2a. There are MANY variables in build-quality, sound-box design, bracing patterns as well as also the strings you use (gauges and tensions) as well as the technique of the player that can mitigate these problems. A good player will be actively listening and adapting their technique to compensate for any lack and to play in such a way that creates an even and balanced sound, despite the expected deficits that one might expect according to the science of it all.


The main thing is based upon the style of music you want to play, and the sounds that you want to create, please do not be afraid to try it either way in order to see what works for YOU.

Hope this helps. :)

Choirguy
12-03-2017, 03:37 PM
Here’s the rule: do what you want. Do be aware that linear tuning may require a larger nut slot. Also try to buy strings that are made for the application (yes, you can find linear Soprano strings). You can also tune up or down depending on what you want to do...again, try to find string sets for this.

zztush
12-03-2017, 07:54 PM
There are string compensations which may affect opposite direction in low G.

A: In our ukulele, thick strings are located in centre in high G. See Eric Clapton and his stratcaster in the figure below. He bends first string which is longest string of the six (yellow line). This compensation in the head stock (above the nut), allows him lower tension than sorter string (green line), because strings move through nut. This compensation works in our ukulele very well and gives thicker strings low tension. This tension is only count when bent or pushing strings. In other word, this tension is not physical tension which we usually talk.

B: Same compensation works between the angle of nut (see the figure below).

C: Some ukulele have saddle angle compensations on bridge, which gives angle and effect when push strings or bend. Green line has more angle and more tension when push the string or bend.

D: Many ukulele has high G compensation (green line). This compensation is given for thin string. Hence low G string may affect bad intonation on such compensation.

https://s17.postimg.org/6fdwliipr/image.png (https://postimg.org/image/m0v85gunv/)

These compensations may affect much more in small instruments than large instruments. But it does't matter in general.

https://s17.postimg.org/qcjtuu49b/jimi-hendrix-little-wing-300x198.jpg (https://postimages.org/)

janeray1940
12-03-2017, 08:05 PM
I'd say it depends on the uke. My go-to low G uke is a longneck soprano - so, essentially concert scale, but with a smaller body, breaking all of the rules and totally defying all of the nay-sayers who say it's for tenor only. But I've tried low G on regular sopranos and didn't care for it, and I've tried it on regular concerts with mixed results - works well on some, while others just sound better reentrant.

Asking this here will get you all kinds of opinions, none of them 100% right or wrong. The best test, IMO, is to buy a single low G string and give it a try.
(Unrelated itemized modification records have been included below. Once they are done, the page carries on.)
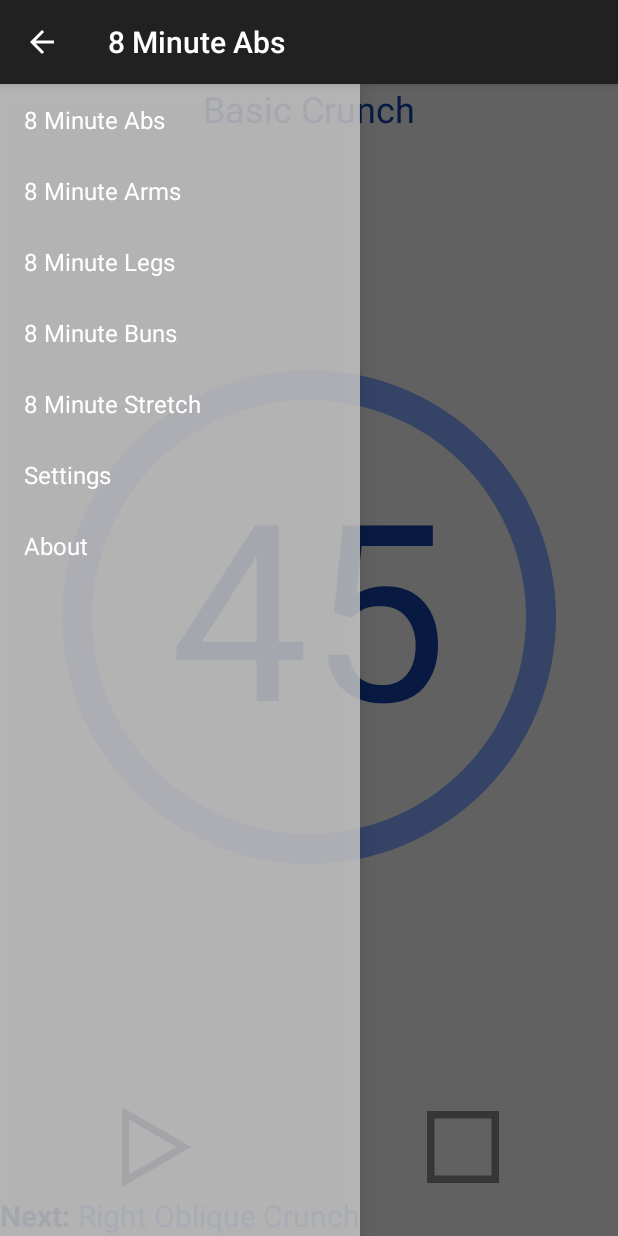
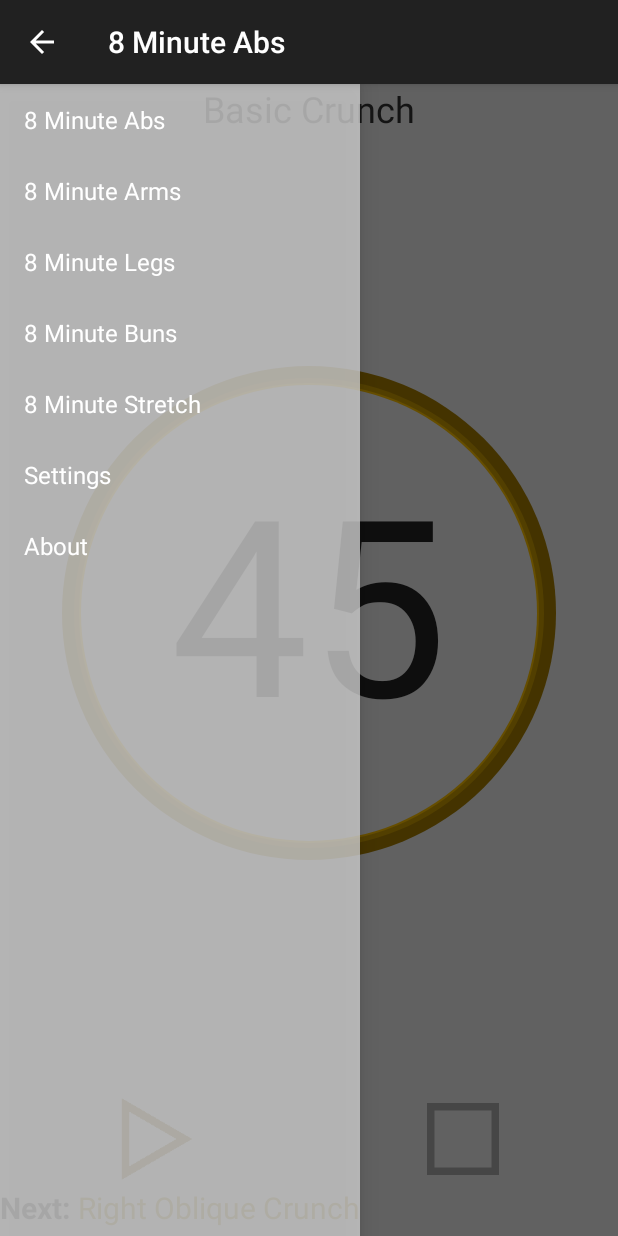
Before and after one commit to andyridge289/8MinuteTimer, an Android app: the screen it shows after launch (HomeActivity), on a phone screen of 412 x 824 dp. Run offline under Robolectric (Android 15) with nearby library versions, the phone set to English and light mode, and no system bars; 2 statements that could not run were skipped.

Commit message:
Changed the colour scheme, fixed back behaviour when the navigation drawer is open

```diff
--- a/app/src/main/java/com/andyridge/minutetimerlite/HomeActivity.java
+++ b/app/src/main/java/com/andyridge/minutetimerlite/HomeActivity.java
@@ -181,7 +181,9 @@ public class HomeActivity extends ActionBarActivity
     }
 
     public void onBackPressed() {
-        if (page.index > NavigationDrawerFragment.Page.ABS.index) {
+        if (mNavigationDrawerFragment.isDrawerOpen()) {
+            mNavigationDrawerFragment.close();
+        } else if (page.index > NavigationDrawerFragment.Page.ABS.index) {
             if(page.index < NavigationDrawerFragment.Page.SETTINGS.index) {
                 // If we are looking at a timer, we need to make it stop the running timer
                 ((TimerFragment) fragments[page.index]).backPressed();
--- a/app/src/main/java/com/andyridge/minutetimerlite/NavigationDrawerFragment.java
+++ b/app/src/main/java/com/andyridge/minutetimerlite/NavigationDrawerFragment.java
@@ -219,6 +219,12 @@ public class NavigationDrawerFragment extends Fragment {
         }
     }
 
+    public void close() {
+        if (mDrawerLayout != null) {
+            mDrawerLayout.closeDrawer(mFragmentContainerView);
+        }
+    }
+
     @Override
     public void onAttach(Activity activity) {
         super.onAttach(activity);
--- a/app/src/main/java/com/andyridge/minutetimerlite/PieView.java
+++ b/app/src/main/java/com/andyridge/minutetimerlite/PieView.java
@@ -29,9 +29,15 @@ public class PieView extends View
     private int textSize;
 
 	private ShapeDrawable pie;
+    private ShapeDrawable midPie;
+    private ShapeDrawable midPie2;
     private ShapeDrawable innerPie;
+
     private ArcShape arc;
+    private ArcShape midArc;
+    private ArcShape midArc2;
     private ArcShape innerArc;
+
     private Paint textPaint;
 
 	public PieView(Context context)
@@ -52,15 +58,23 @@ public class PieView extends View
         this.state = STATE_STOPPED;
 
         arc = new ArcShape(START, this.currentAngle);
+        midArc = new ArcShape(START, this.currentAngle);
+        midArc2 = new ArcShape(START, this.currentAngle);
         innerArc = new ArcShape(START, this.currentAngle);
 
         textPaint = new Paint();
 
 		pie = new ShapeDrawable(arc);
-		pie.getPaint().setColor(Color.rgb(131, 168, 255));
+		pie.getPaint().setColor(getResources().getColor(R.color.gold_light));
+
+        midPie = new ShapeDrawable(midArc);
+        midPie.getPaint().setColor(getResources().getColor(R.color.gold_xlight));
+
+        midPie2 = new ShapeDrawable(midArc2);
+        midPie2.getPaint().setColor(getResources().getColor(R.color.gold_xxlight));
 
         innerPie = new ShapeDrawable(innerArc);
-        innerPie.getPaint().setColor(Color.rgb(243, 243, 243));
+        innerPie.getPaint().setColor(getResources().getColor(R.color.holo_light_bg));
 
         invalidate();
         requestLayout();
@@ -108,9 +122,11 @@ public class PieView extends View
     {
         super.onDraw(canvas);
 
-        arc = new ArcShape(currentAngle + START, END - currentAngle);
-
-    	pie.setShape(arc);
+        textPaint.setStyle(Paint.Style.FILL);
+        textPaint.setAntiAlias(true);
+        textPaint.setTextSize(textSize);
+        textPaint.setTextAlign(Paint.Align.CENTER);
+        textPaint.setColor(getResources().getColor(R.color.grey_mid));
 
         int xCentre = viewWidth / 2;
         int yCentre = viewHeight / 2;
@@ -120,17 +136,27 @@ public class PieView extends View
         int left = xCentre - size / 2;
         int right = xCentre + size / 2;
 
+        arc = new ArcShape(currentAngle + START, END - currentAngle);
+        pie.setShape(arc);
     	pie.setBounds(left, top, right, bottom);
     	pie.draw(canvas);
 
-        innerPie.setBounds(left + size / 16, top + size / 16, right - size / 16, bottom - size / 16);
+        final int W = 25;
+        final int W2 = 40;
+        final int W3 = 28;
+
+        midArc = new ArcShape(currentAngle + START, END - currentAngle);
+        midPie.setShape(midArc);
+        midPie.setBounds(left + size / W2, top + size / W2, right - size / W2, bottom - size / W2);
+        midPie.draw(canvas);
+
+        midArc2 = new ArcShape(currentAngle + START, END - currentAngle);
+        midPie2.setShape(midArc2);
+        midPie2.setBounds(left + size / W3, top + size / W3, right - size / W3, bottom - size / W3);
+        midPie2.draw(canvas);
+
+        innerPie.setBounds(left + size / W, top + size / W, right - size / W, bottom - size / W);
         innerPie.draw(canvas);
-
-    	textPaint.setStyle(Paint.Style.FILL);
-    	textPaint.setAntiAlias(true);
-    	textPaint.setTextSize(textSize);
-        textPaint.setTextAlign(Paint.Align.CENTER);
-        textPaint.setColor(Color.rgb(21, 65, 166));
 
         float textHeight = textPaint.descent() - textPaint.ascent();
         float textOffset = (textHeight / 2) - textPaint.descent();
--- a/app/src/main/res/layout-land/fragment_timer.xml
+++ b/app/src/main/res/layout-land/fragment_timer.xml
@@ -6,46 +6,17 @@
     android:layout_width="fill_parent"
     android:background="@color/actual_background"
     android:layout_height="fill_parent">
-    <TextView
-        android:id="@+id/exercise_name"
-        android:layout_width="fill_parent"
-        android:layout_height="wrap_content"
-        android:textSize="24sp"
-        android:gravity="center_horizontal"
-        android:textColor="@color/text"
-        android:layout_alignParentTop="true"
-        android:layout_marginBottom="1dip"
-        />
-    <TextView
-        android:layout_width="wrap_content"
-        android:layout_height="wrap_content"
-        android:text="@string/next"
-        android:textSize="20sp"
-        android:textStyle="bold"
-        android:paddingRight="5dip"
-        android:paddingEnd="5dip"
-        android:textColor="@color/text"
-        android:layout_alignParentBottom="true"
-        android:id="@+id/next_text"
-        tools:ignore="RtlSymmetry" />
-    <TextView
-        android:layout_width="wrap_content"
-        android:layout_height="wrap_content"
-        android:id="@+id/nextText"
-        android:textSize="20sp"
-        android:textColor="@color/lighter_text"
-        android:layout_alignParentBottom="true"
-        android:layout_toRightOf="@id/next_text"
-        android:layout_toEndOf="@id/next_text"
-        />
     <LinearLayout
         android:id="@+id/button_container"
         android:layout_width="wrap_content"
         android:layout_height="fill_parent"
         android:orientation="vertical"
-        android:layout_above="@id/next_text"
+        android:layout_alignParentBottom="true"
         android:layout_alignParentRight="true"
         android:layout_alignParentEnd="true"
+        android:layout_alignParentTop="true"
+        android:layout_marginRight="5dip"
+        android:layout_marginEnd="5dip"
         >
         <LinearLayout
             android:layout_width="wrap_content"
@@ -84,11 +55,52 @@
                 android:contentDescription="@string/stop_exercise" />
         </LinearLayout>
     </LinearLayout>
+    <TextView
+        android:id="@+id/exercise_name"
+        android:layout_width="fill_parent"
+        android:layout_height="wrap_content"
+        android:textSize="24sp"
+        android:gravity="center_horizontal"
+        android:textColor="@color/text"
+        android:layout_alignParentTop="true"
+        android:layout_marginBottom="1dip"
+        android:layout_toStartOf="@id/button_container"
+        android:layout_toLeftOf="@id/button_container"
+        />
+    <LinearLayout
+        android:id="@+id/next_container"
+        android:layout_width="fill_parent"
+        android:layout_height="wrap_content"
+        android:layout_alignParentBottom="true"
+        android:layout_toLeftOf="@id/button_container"
+        android:layout_toStartOf="@id/button_container"
+        >
+        <TextView
+            android:layout_width="wrap_content"
+            android:layout_height="wrap_content"
+            android:layout_marginBottom="5dip"
+            android:text="@string/next"
+            android:textSize="20sp"
+            android:textStyle="bold"
+            android:paddingRight="5dip"
+            android:paddingEnd="5dip"
+            android:textColor="@color/text"
+            android:id="@+id/next_text"
+            tools:ignore="RtlSymmetry" />
+        <TextView
+            android:layout_width="wrap_content"
+            android:layout_height="wrap_content"
+            android:layout_marginBottom="5dip"
+            android:id="@+id/nextText"
+            android:textSize="20sp"
+            android:textColor="@color/lighter_text"
+            />
+    </LinearLayout>
     <com.andyridge.minutetimerlite.PieView
         android:id="@+id/pieview"
         android:layout_width="fill_parent"
         android:layout_height="fill_parent"
-        android:layout_above="@id/next_text"
+        android:layout_above="@id/next_container"
         android:layout_toLeftOf="@id/button_container"
         android:layout_toStartOf="@id/button_container"
         android:layout_below="@id/exercise_name"
--- a/app/src/main/res/layout/fragment_timer.xml
+++ b/app/src/main/res/layout/fragment_timer.xml
@@ -25,6 +25,7 @@
         android:textStyle="bold"
         android:paddingRight="5dip"
         android:paddingEnd="5dip"
+        android:layout_marginBottom="5dip"
         android:textColor="@color/text"
         android:layout_alignParentBottom="true"
         android:id="@+id/next_text"
@@ -32,6 +33,7 @@
     <TextView
         android:layout_width="wrap_content"
         android:layout_height="wrap_content"
+        android:layout_marginBottom="5dip"
         android:id="@+id/nextText"
         android:textSize="20sp"
         android:textColor="@color/lighter_text"
--- a/app/src/main/res/values/color.xml
+++ b/app/src/main/res/values/color.xml
@@ -4,9 +4,21 @@
 	<color name="background">#FFFFFF</color>
     <color name="actual_background">#F3F3F3</color>
 
-	<color name="text">#1541A6</color>
-	<color name="lighter_text">#427BFF</color>
+	<color name="text">#333333</color>
+	<color name="lighter_text">#aa8000</color>
 
+    <color name="grey_dark">#000000</color>
+    <color name="grey_mid">#232323</color>
+    <color name="grey_light">#333333</color>
 
+    <color name="gold_dark">#826200</color>
+    <color name="gold_light">#aa8000</color>
+    <color name="gold_xlight">#cf9e00</color>
+    <color name="gold_xxlight">#ffc300</color>
+
+    <color name="yellow_dark">#ffd966</color>
+    <color name="yellow_light">#ffe79d</color>
+
+    <color name="holo_light_bg">#f3f3f3</color>
 
 </resources>
```
Also changed, not shown: app/src/main/res/drawable-xhdpi/pause_down.png, app/src/main/res/drawable-xhdpi/pause_normal.png, app/src/main/res/drawable-xhdpi/play_down.png, app/src/main/res/drawable-xhdpi/play_normal.png, app/src/main/res/drawable-xhdpi/stop_down.png, app/src/main/res/drawable-xhdpi/stop_normal.png, app/src/main/res/drawable-xhdpi/stop_off.png.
Croaky Keith
12-03-2017, 10:16 PM
All but a couple of my ukes have Low G or Low D, I like playing tunes/melodies, & they often go below a re entrant's middle C.
You do get a slightly different sound when strumming, compared to re entrant.
Those that aren't in linear tuning, I use occasionally for strumming, when I want something to sound different.
I like linear tuning. :)

LarryS
12-04-2017, 12:52 AM
My advice would be to have at least 2 ukes, one with linear, one with reentrant. Both have their pluses and minuses. Not that I'm trying to encourage people to buy more ukes...:p
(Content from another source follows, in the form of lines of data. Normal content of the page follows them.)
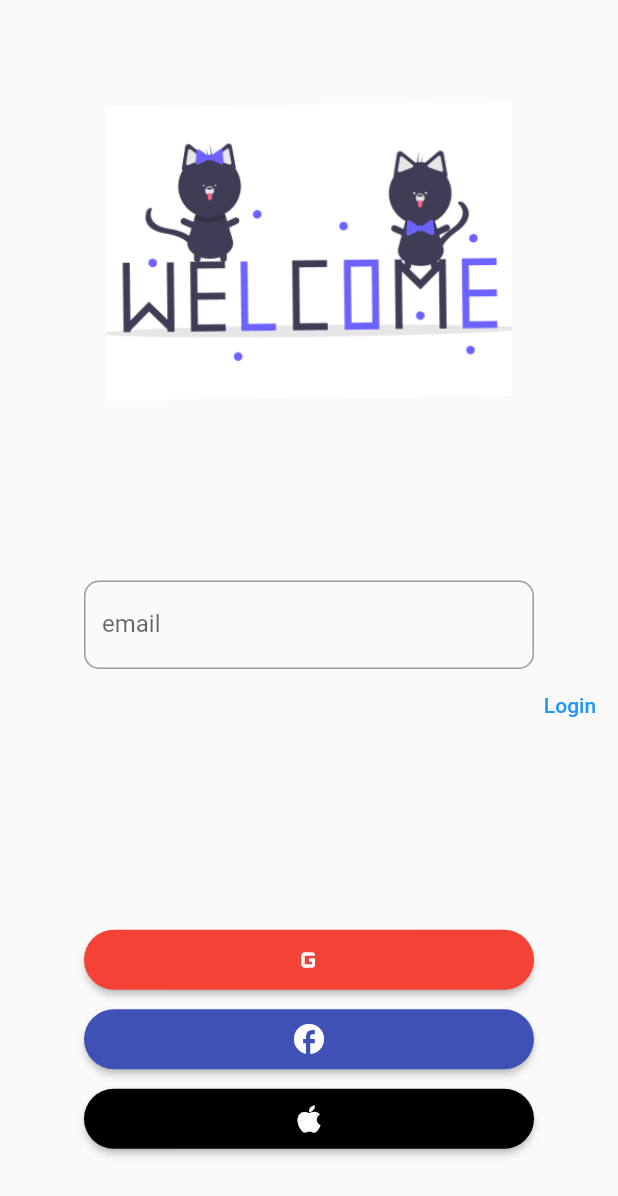
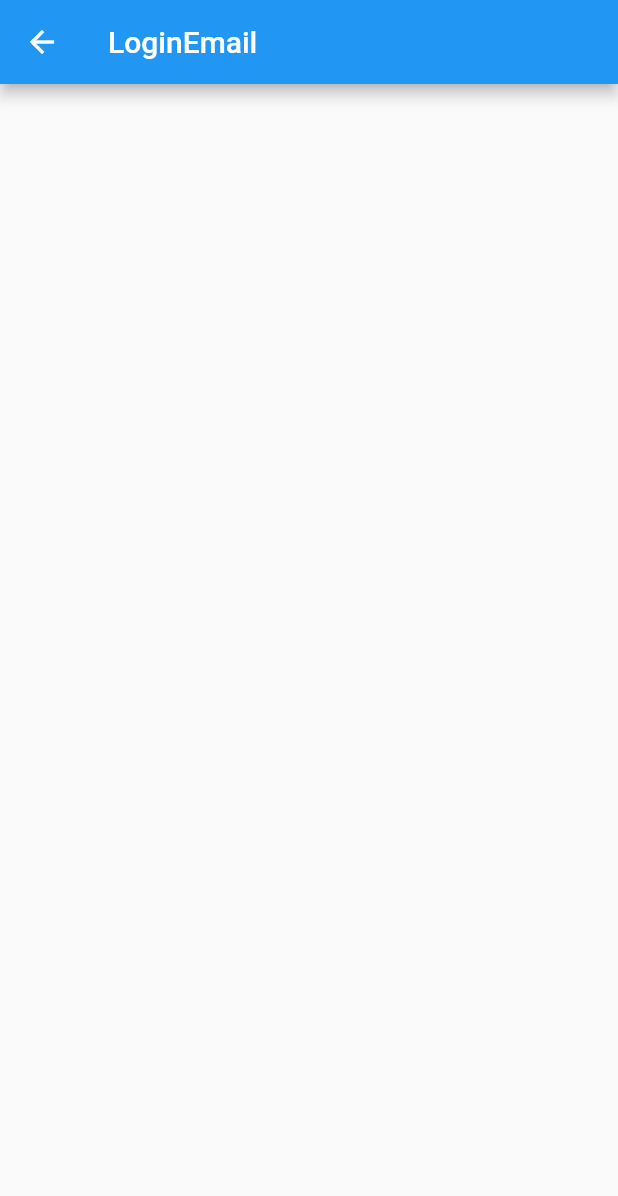
Before and after one commit to black-redoc/tenshi, a Flutter app: the screen it shows after launch, after a tap on "Login", on a phone screen of 412 x 824 dp. Shown: the top 1196 px of the screen. Run offline on Flutter 3.47's test engine with Material 2 defaults, Android fonts, the phone set to English and light mode, and no system bars.

Commit message:
feat: add loginEmail page

```diff
--- /dev/null
+++ b/lib/pages/login_email.dart
@@ -0,0 +1,17 @@
+import 'package:flutter/material.dart';
+
+class LoginEmail extends StatefulWidget {
+  const LoginEmail({Key? key}) : super(key: key);
+
+  @override
+  State<LoginEmail> createState() => _LoginEmailState();
+}
+
+class _LoginEmailState extends State<LoginEmail> {
+  @override
+  Widget build(BuildContext context) {
+    return Scaffold(
+      appBar: AppBar(title: Text("LoginEmail"))
+    );
+  }
+}
--- a/lib/pages/login_page.dart
+++ b/lib/pages/login_page.dart
@@ -115,5 +115,6 @@ class _LoginPageState extends State<LoginPage> {
 
   void _loginEmail() {
     print("login email");
+    Navigator.of(context).pushNamed("/loginEmail");
   }
 }
--- a/lib/router.dart
+++ b/lib/router.dart
@@ -1,9 +1,11 @@
 import 'package:flutter/material.dart' show BuildContext, WidgetBuilder;
+import 'package:tenshi/pages/login_email.dart';
 import 'package:tenshi/pages/login_page.dart';
 
 class Routes {
   static final Map<String, WidgetBuilder> _myRoutes = {
-    "/": (BuildContext context) => LoginPage()
+    "/": (BuildContext context) => const LoginPage(),
+    "/loginEmail": (BuildContext context) => const LoginEmail()
   };
 
   static Map<String, WidgetBuilder> get router => _myRoutes;
```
Lapyang
12-04-2017, 01:05 AM
I have linear tuning in both soprano and concert. It works fine. Try it and see for yourself. Romero creations XS soprano's default factory tuning is Low G. It sounds great.